The intense debate over the Parot doctrine in recent days has been more political than judicial in nature; the dozens of terrorists that could be instantly freed, the atrocities they committed and the social alarm generated have been the key notes. Very little has been said about what the European Court of Human Rights (ECHR) is to decide as of this week: whether this doctrine respects the content of the 1950 Human Rights Convention, which must be adhered to in the 47 member states of the Council of Europe. Essentially, the tribunal will decide if the doctrine is legal in a democratic state.
In 2012 Strasbourg gave a firm, preliminary answer: the doctrine violated the right to not be sentenced to a jail term longer than the maximum enshrined in law when the crime was committed. The Spanish government appealed and now hopes the 17 members of the Grand Chamber will reverse the ruling and has been lobbying for some time to secure a jurisprudential interpretation that is essential for its penitentiary policy.

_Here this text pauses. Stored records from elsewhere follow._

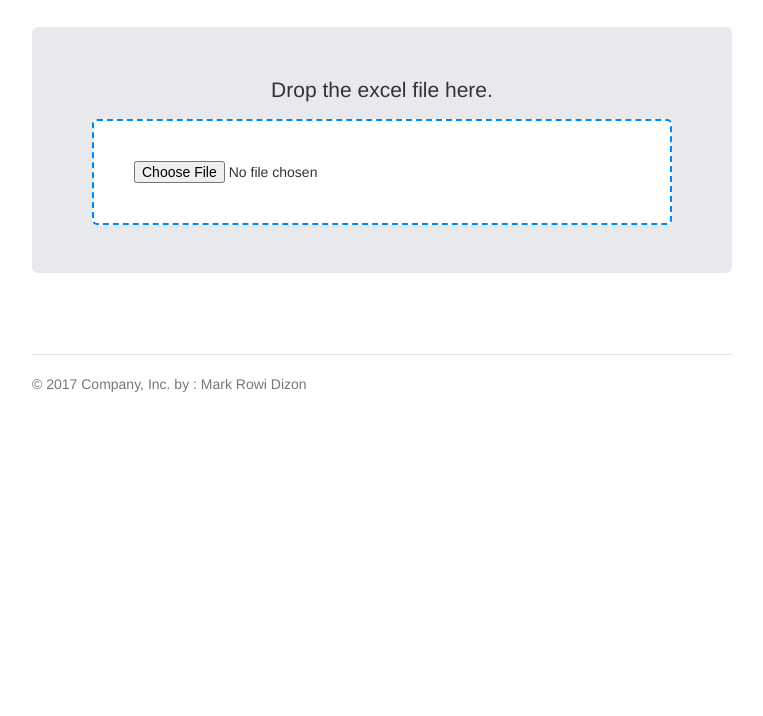
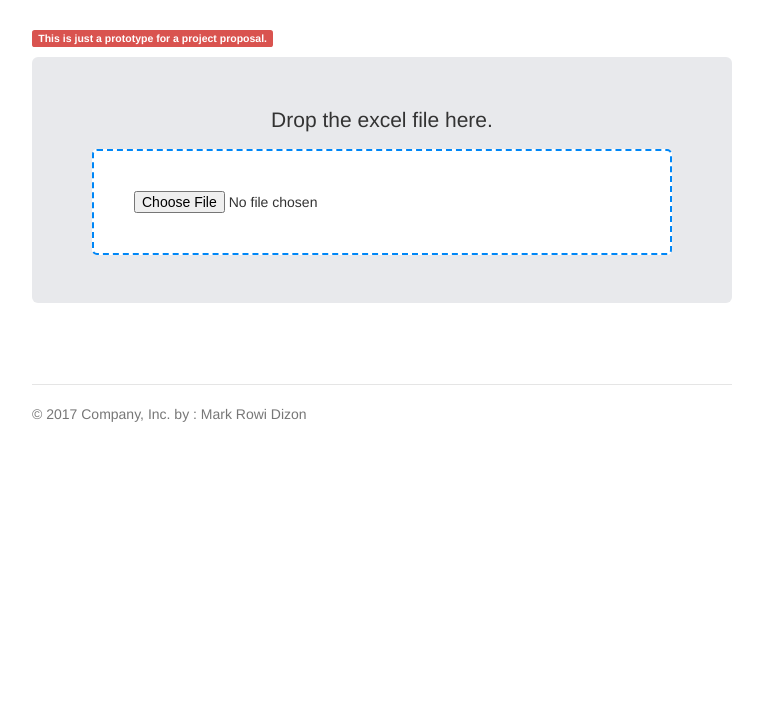
Before and after one commit to markrowi/communication-doc, a website: page index.html in a window 1280 px wide. Shown: the part 84-800 px from the top of the page, without its empty margins (258-1021 px from the left). Drawn offline with Linux system fonts and the light colour scheme.

Commit message:
added a disclaimer

```diff
--- a/index.html
+++ b/index.html
@@ -40,6 +40,7 @@
         </nav>
         <h3 class="text-muted">Communication Doc.</h3>
       </div>
+	<p class=""><span class="label label-danger">This is just a prototype for a project proposal.</a></p>
 
       <div class="jumbotron">
         <!-- <h1>Communication Doc.</h1> -->
```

The key to the debate is the maximum sentence of 30 years laid out in the 1973 Penal Code. Although sentences of hundreds of years are handed down, the system of sentence reduction gained by working is applied to the 30-year limit and thus prisoners rarely serve the full term. The Parot doctrine, so-named for ETA terrorist Henri Parot, the first prisoner to whom it was applied, altered this status quo by applying sentence reduction incentives to the full term, not the 30-year maximum. The doctrine came in to affect in 2006 and was applied to crimes committed before the current Penal Code came into effect in 1995. Subsequent reforms to the code also increased the maximum prison term to 40 years.

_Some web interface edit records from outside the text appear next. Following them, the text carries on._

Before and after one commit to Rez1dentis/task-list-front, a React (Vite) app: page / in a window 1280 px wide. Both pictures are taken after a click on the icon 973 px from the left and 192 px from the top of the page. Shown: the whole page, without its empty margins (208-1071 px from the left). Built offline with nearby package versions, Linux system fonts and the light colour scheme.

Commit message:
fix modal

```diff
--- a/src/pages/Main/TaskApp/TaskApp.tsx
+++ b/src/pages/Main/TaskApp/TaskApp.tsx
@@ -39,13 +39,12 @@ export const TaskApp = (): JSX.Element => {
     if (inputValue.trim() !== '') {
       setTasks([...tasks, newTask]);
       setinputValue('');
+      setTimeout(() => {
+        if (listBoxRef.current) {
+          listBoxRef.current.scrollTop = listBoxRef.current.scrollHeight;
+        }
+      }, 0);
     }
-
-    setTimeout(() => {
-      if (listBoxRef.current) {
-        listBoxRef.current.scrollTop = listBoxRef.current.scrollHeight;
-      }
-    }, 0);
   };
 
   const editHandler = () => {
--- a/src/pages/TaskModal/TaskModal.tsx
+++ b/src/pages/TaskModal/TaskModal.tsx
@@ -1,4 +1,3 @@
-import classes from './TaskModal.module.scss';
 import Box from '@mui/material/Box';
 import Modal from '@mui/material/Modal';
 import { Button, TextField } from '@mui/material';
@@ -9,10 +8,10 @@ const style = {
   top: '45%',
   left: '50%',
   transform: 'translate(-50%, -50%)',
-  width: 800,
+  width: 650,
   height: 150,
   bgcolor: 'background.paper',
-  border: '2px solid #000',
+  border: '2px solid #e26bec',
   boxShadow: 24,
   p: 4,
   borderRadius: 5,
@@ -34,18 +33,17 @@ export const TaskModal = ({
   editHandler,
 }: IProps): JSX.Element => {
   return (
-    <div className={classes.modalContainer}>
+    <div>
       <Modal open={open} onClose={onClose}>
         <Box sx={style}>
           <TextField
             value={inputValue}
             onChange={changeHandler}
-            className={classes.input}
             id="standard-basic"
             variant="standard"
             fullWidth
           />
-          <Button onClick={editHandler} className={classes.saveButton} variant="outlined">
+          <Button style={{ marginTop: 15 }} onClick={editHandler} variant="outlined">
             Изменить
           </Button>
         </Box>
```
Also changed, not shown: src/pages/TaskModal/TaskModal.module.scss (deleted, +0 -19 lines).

Controversial from the beginning, the doctrine excited the judicial ire of three of Spain's Supreme Court justices. The matter now in front of the ECHR was battled over in 1994 in Spain when a regional high court sentenced a man to 28 years for murder and 16 for rape, ruling that any term reduction must be discounted from the total of 44. The Supreme Court overturned the ruling.

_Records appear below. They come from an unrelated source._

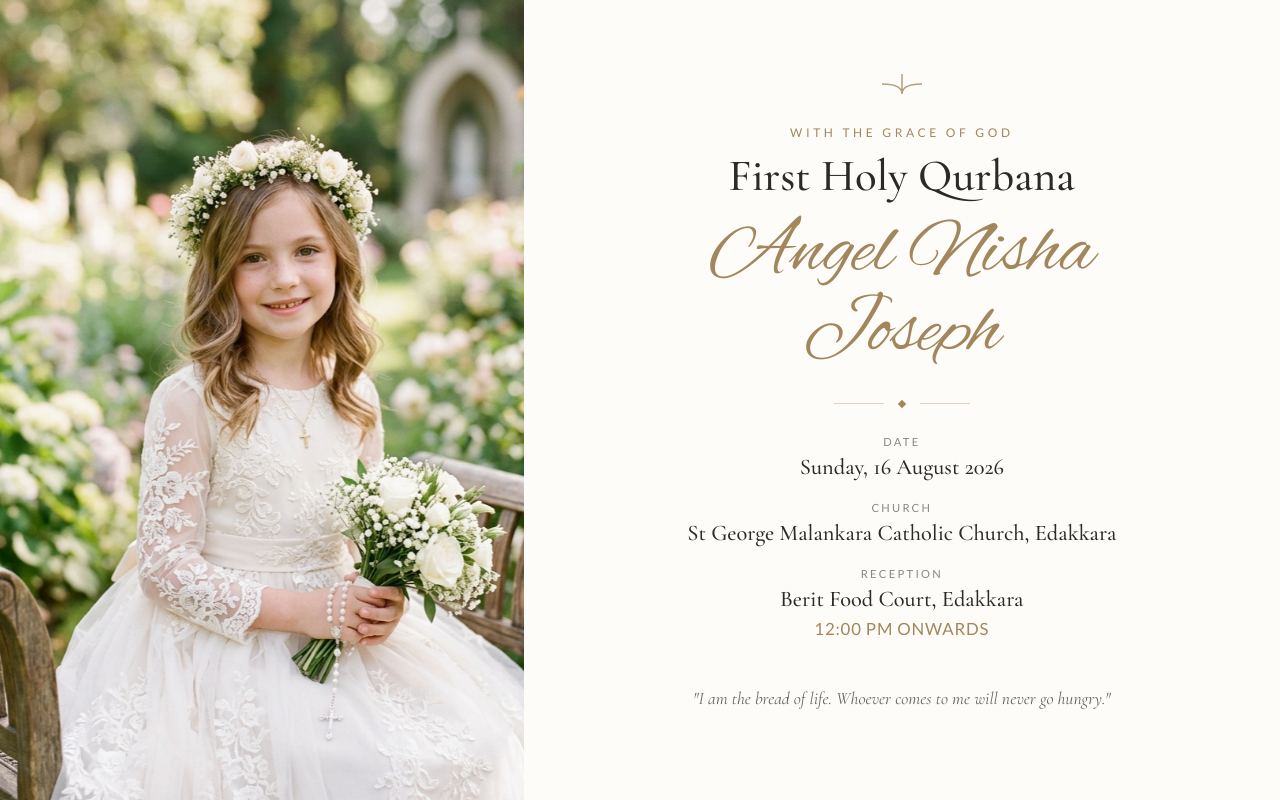
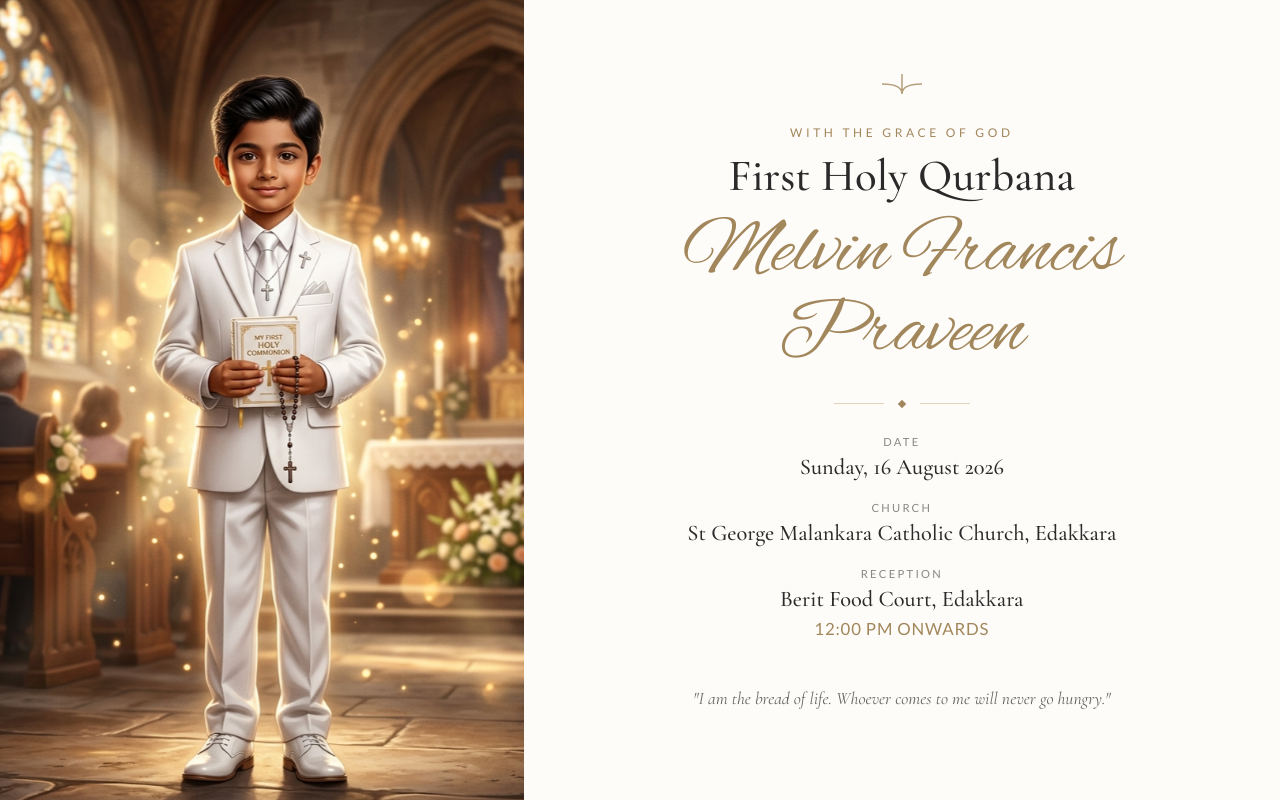
Before and after one commit to jojiraju/holy-qurbana, a website built with Vite: page index.html in a window 1280 px wide. Built offline with nearby package versions, Linux system fonts and the light colour scheme.

Commit message:
feat: update invitation details and image for Melvin Francis Praveen

```diff
--- a/index.html
+++ b/index.html
@@ -3,14 +3,14 @@
 <head>
   <meta charset="UTF-8" />
   <meta name="viewport" content="width=device-width, initial-scale=1.0, maximum-scale=1.0, user-scalable=no" />
-  <title>Holy Qurbana Invitation - Angel Nisha Joseph</title>
+  <title>Holy Qurbana Invitation - Melvin Francis Praveen</title>
   <link rel="stylesheet" href="./style.css">
 </head>
 <body>
   <div class="split-container">
     <!-- Left Half: Image -->
     <div class="image-half">
-      <img src="/girl.png" alt="Angel Nisha Joseph">
+      <img src="/boy.png" alt="Melvin Francis Praveen">
 
       <!-- Scroll Indicator -->
       <div class="scroll-indicator" style="cursor: pointer;" onclick="document.querySelector('.content-half').scrollIntoView({ behavior: 'smooth' })">
@@ -33,7 +33,7 @@
 
         <p class="subtitle">With the Grace of God</p>
         <h1 class="main-title">First Holy Qurbana</h1>
-        <h2 class="honoree-name">Angel Nisha Joseph</h2>
+        <h2 class="honoree-name">Melvin Francis Praveen</h2>
 
         <div class="divider">
           <div class="diamond"></div>
```
Also changed, not shown: public/boy.png (added).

The case of ETA member Inés del Rio, which is before the ECHR this week, challenges the constitutionality of the doctrine. Sentenced to 3,000 years for her part in several terrorist attacks, including the 1986 bomb that killed 12 civil guards and wounded 78 other people in Madrid. Del Rio was jailed in 1989 and, under the reduction system laid out in the 1973 code, should have been released on July 2, 2008.
Before she could walk, however, the High Court invoked the Parot doctrine and set Del Rio's release back to June 2017. Del Rio appealed to the Constitutional Court unsuccessfully in 2009. Three years later the ECHR has admitted her appeal and sided with Del Rio in two of her arguments: that the Spanish state's actions violated Articles 5 and 7 of the convention, due to her freedom being restricted after her sentence had elapsed on July 3, 2008. Spain was ordered to pay Del Rio 30,000 euros in compensation and to release her "in the shortest possible timeframe."
The Spanish government has thus far avoided releasing her by appealing against the ruling.
A former head of the High Court's Penal Chamber, Javier Gómez Bermúdez, disagrees with the Strasbourg ruling: "It cannot be that someone sentenced to 20 years for robbery-homicide serves the same amount of time as a terrorist who has killed 30 people. It's not necessary to talk about terrorism, it's pure logic. Someone who rapes 30 children should not serve the same sentence as someone who has committed eight robberies."